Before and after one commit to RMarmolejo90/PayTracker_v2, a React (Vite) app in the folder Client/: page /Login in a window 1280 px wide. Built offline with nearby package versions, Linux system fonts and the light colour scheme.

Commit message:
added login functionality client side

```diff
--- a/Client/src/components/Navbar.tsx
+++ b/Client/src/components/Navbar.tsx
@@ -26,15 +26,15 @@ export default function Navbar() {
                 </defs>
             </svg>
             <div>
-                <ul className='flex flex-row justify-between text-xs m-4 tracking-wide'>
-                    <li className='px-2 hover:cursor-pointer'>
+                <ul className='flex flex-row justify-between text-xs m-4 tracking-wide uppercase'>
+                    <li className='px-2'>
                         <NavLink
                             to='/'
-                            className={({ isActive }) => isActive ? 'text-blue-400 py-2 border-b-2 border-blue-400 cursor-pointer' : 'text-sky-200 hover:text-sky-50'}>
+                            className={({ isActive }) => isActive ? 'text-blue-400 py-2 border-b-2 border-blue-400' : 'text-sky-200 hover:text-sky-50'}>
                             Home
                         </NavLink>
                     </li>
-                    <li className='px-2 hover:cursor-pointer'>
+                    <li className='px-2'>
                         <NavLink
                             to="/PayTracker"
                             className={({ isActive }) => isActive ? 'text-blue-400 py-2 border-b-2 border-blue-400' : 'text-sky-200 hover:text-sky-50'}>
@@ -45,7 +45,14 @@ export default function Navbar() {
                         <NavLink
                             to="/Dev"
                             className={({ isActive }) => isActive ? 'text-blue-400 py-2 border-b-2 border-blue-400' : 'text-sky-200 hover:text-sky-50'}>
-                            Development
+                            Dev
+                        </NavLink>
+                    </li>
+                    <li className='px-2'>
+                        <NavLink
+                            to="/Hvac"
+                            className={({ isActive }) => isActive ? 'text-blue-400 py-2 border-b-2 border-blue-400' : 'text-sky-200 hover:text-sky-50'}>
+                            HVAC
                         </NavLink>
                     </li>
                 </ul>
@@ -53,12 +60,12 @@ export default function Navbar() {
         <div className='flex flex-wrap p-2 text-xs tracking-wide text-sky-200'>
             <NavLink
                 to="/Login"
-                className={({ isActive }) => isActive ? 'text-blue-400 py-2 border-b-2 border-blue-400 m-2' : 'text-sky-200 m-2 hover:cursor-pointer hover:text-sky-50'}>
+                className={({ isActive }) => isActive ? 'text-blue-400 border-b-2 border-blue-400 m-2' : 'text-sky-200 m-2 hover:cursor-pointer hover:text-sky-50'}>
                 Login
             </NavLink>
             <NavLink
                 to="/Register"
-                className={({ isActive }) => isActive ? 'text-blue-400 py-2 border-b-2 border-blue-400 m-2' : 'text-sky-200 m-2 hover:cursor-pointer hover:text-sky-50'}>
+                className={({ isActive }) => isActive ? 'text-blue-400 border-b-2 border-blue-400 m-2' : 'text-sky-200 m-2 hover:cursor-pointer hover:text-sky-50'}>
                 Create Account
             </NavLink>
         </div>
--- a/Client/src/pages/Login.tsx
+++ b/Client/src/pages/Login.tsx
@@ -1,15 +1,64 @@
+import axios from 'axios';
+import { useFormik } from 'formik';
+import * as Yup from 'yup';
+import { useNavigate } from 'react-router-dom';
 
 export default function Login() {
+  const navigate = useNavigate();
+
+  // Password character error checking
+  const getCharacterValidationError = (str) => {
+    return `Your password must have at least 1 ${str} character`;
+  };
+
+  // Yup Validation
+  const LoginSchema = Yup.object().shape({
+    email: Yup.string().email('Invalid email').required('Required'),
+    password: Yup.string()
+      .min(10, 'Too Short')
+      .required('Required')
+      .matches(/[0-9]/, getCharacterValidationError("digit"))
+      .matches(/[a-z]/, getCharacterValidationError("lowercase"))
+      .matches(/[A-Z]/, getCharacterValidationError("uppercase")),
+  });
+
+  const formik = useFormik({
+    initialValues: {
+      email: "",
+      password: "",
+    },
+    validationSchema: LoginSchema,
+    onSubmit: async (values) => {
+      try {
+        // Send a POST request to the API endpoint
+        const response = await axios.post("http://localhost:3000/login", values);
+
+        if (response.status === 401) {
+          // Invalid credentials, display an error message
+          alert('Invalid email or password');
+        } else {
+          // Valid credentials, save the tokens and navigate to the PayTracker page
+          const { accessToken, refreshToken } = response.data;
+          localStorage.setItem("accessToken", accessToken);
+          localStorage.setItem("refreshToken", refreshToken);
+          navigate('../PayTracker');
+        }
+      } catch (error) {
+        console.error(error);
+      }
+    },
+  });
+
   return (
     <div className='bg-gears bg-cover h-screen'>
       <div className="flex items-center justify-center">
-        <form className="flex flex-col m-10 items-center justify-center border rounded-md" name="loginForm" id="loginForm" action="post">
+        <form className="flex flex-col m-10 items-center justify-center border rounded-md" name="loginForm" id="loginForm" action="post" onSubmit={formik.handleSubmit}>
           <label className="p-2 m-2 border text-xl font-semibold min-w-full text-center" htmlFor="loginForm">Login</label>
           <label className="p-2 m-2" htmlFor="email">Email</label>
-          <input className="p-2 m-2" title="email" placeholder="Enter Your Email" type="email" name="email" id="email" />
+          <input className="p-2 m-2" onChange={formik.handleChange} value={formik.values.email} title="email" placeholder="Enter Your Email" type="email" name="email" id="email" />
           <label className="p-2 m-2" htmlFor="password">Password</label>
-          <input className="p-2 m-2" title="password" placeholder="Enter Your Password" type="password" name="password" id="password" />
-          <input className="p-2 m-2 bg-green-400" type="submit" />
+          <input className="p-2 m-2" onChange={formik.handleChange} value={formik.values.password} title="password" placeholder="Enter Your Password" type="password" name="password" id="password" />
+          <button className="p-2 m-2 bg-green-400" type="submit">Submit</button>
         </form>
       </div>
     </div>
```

------------------------------------

▸ **WHAT YOU WILL DO**: Each entry in the listing is to be output exactly as given.

▸ **RESULT FOR THIS EXERCISE**:
Before and after one commit to RMarmolejo90/PayTracker_v2, a React (Vite) app in the folder Client/: page /Login in a window 1280 px wide. Built offline with nearby package versions, Linux system fonts and the light colour scheme.

Commit message:
added login functionality client side

```diff
--- a/Client/src/components/Navbar.tsx
+++ b/Client/src/components/Navbar.tsx
@@ -26,15 +26,15 @@ export default function Navbar() {
                 </defs>
             </svg>
             <div>
-                <ul className='flex flex-row justify-between text-xs m-4 tracking-wide'>
-                    <li className='px-2 hover:cursor-pointer'>
+                <ul className='flex flex-row justify-between text-xs m-4 tracking-wide uppercase'>
+                    <li className='px-2'>
                         <NavLink
                             to='/'
-                            className={({ isActive }) => isActive ? 'text-blue-400 py-2 border-b-2 border-blue-400 cursor-pointer' : 'text-sky-200 hover:text-sky-50'}>
+                            className={({ isActive }) => isActive ? 'text-blue-400 py-2 border-b-2 border-blue-400' : 'text-sky-200 hover:text-sky-50'}>
                             Home
                         </NavLink>
                     </li>
-                    <li className='px-2 hover:cursor-pointer'>
+                    <li className='px-2'>
                         <NavLink
                             to="/PayTracker"
                             className={({ isActive }) => isActive ? 'text-blue-400 py-2 border-b-2 border-blue-400' : 'text-sky-200 hover:text-sky-50'}>
@@ -45,7 +45,14 @@ export default function Navbar() {
                         <NavLink
                             to="/Dev"
                             className={({ isActive }) => isActive ? 'text-blue-400 py-2 border-b-2 border-blue-400' : 'text-sky-200 hover:text-sky-50'}>
-                            Development
+                            Dev
+                        </NavLink>
+                    </li>
+                    <li className='px-2'>
+                        <NavLink
+                            to="/Hvac"
+                            className={({ isActive }) => isActive ? 'text-blue-400 py-2 border-b-2 border-blue-400' : 'text-sky-200 hover:text-sky-50'}>
+                            HVAC
                         </NavLink>
                     </li>
                 </ul>
@@ -53,12 +60,12 @@ export default function Navbar() {
         <div className='flex flex-wrap p-2 text-xs tracking-wide text-sky-200'>
             <NavLink
                 to="/Login"
-                className={({ isActive }) => isActive ? 'text-blue-400 py-2 border-b-2 border-blue-400 m-2' : 'text-sky-200 m-2 hover:cursor-pointer hover:text-sky-50'}>
+                className={({ isActive }) => isActive ? 'text-blue-400 border-b-2 border-blue-400 m-2' : 'text-sky-200 m-2 hover:cursor-pointer hover:text-sky-50'}>
                 Login
             </NavLink>
             <NavLink
                 to="/Register"
-                className={({ isActive }) => isActive ? 'text-blue-400 py-2 border-b-2 border-blue-400 m-2' : 'text-sky-200 m-2 hover:cursor-pointer hover:text-sky-50'}>
+                className={({ isActive }) => isActive ? 'text-blue-400 border-b-2 border-blue-400 m-2' : 'text-sky-200 m-2 hover:cursor-pointer hover:text-sky-50'}>
                 Create Account
             </NavLink>
         </div>
--- a/Client/src/pages/Login.tsx
+++ b/Client/src/pages/Login.tsx
@@ -1,15 +1,64 @@
+import axios from 'axios';
+import { useFormik } from 'formik';
+import * as Yup from 'yup';
+import { useNavigate } from 'react-router-dom';
 
 export default function Login() {
+  const navigate = useNavigate();
+
+  // Password character error checking
+  const getCharacterValidationError = (str) => {
+    return `Your password must have at least 1 ${str} character`;
+  };
+
+  // Yup Validation
+  const LoginSchema = Yup.object().shape({
+    email: Yup.string().email('Invalid email').required('Required'),
+    password: Yup.string()
+      .min(10, 'Too Short')
+      .required('Required')
+      .matches(/[0-9]/, getCharacterValidationError("digit"))
+      .matches(/[a-z]/, getCharacterValidationError("lowercase"))
+      .matches(/[A-Z]/, getCharacterValidationError("uppercase")),
+  });
+
+  const formik = useFormik({
+    initialValues: {
+      email: "",
+      password: "",
+    },
+    validationSchema: LoginSchema,
+    onSubmit: async (values) => {
+      try {
+        // Send a POST request to the API endpoint
+        const response = await axios.post("http://localhost:3000/login", values);
+
+        if (response.status === 401) {
+          // Invalid credentials, display an error message
+          alert('Invalid email or password');
+        } else {
+          // Valid credentials, save the tokens and navigate to the PayTracker page
+          const { accessToken, refreshToken } = response.data;
+          localStorage.setItem("accessToken", accessToken);
+          localStorage.setItem("refreshToken", refreshToken);
+          navigate('../PayTracker');
+        }
+      } catch (error) {
+        console.error(error);
+      }
+    },
+  });
+
   return (
     <div className='bg-gears bg-cover h-screen'>
       <div className="flex items-center justify-center">
-        <form className="flex flex-col m-10 items-center justify-center border rounded-md" name="loginForm" id="loginForm" action="post">
+        <form className="flex flex-col m-10 items-center justify-center border rounded-md" name="loginForm" id="loginForm" action="post" onSubmit={formik.handleSubmit}>
           <label className="p-2 m-2 border text-xl font-semibold min-w-full text-center" htmlFor="loginForm">Login</label>
           <label className="p-2 m-2" htmlFor="email">Email</label>
-          <input className="p-2 m-2" title="email" placeholder="Enter Your Email" type="email" name="email" id="email" />
+          <input className="p-2 m-2" onChange={formik.handleChange} value={formik.values.email} title="email" placeholder="Enter Your Email" type="email" name="email" id="email" />
           <label className="p-2 m-2" htmlFor="password">Password</label>
-          <input className="p-2 m-2" title="password" placeholder="Enter Your Password" type="password" name="password" id="password" />
-          <input className="p-2 m-2 bg-green-400" type="submit" />
+          <input className="p-2 m-2" onChange={formik.handleChange} value={formik.values.password} title="password" placeholder="Enter Your Password" type="password" name="password" id="password" />
+          <button className="p-2 m-2 bg-green-400" type="submit">Submit</button>
         </form>
       </div>
     </div>
```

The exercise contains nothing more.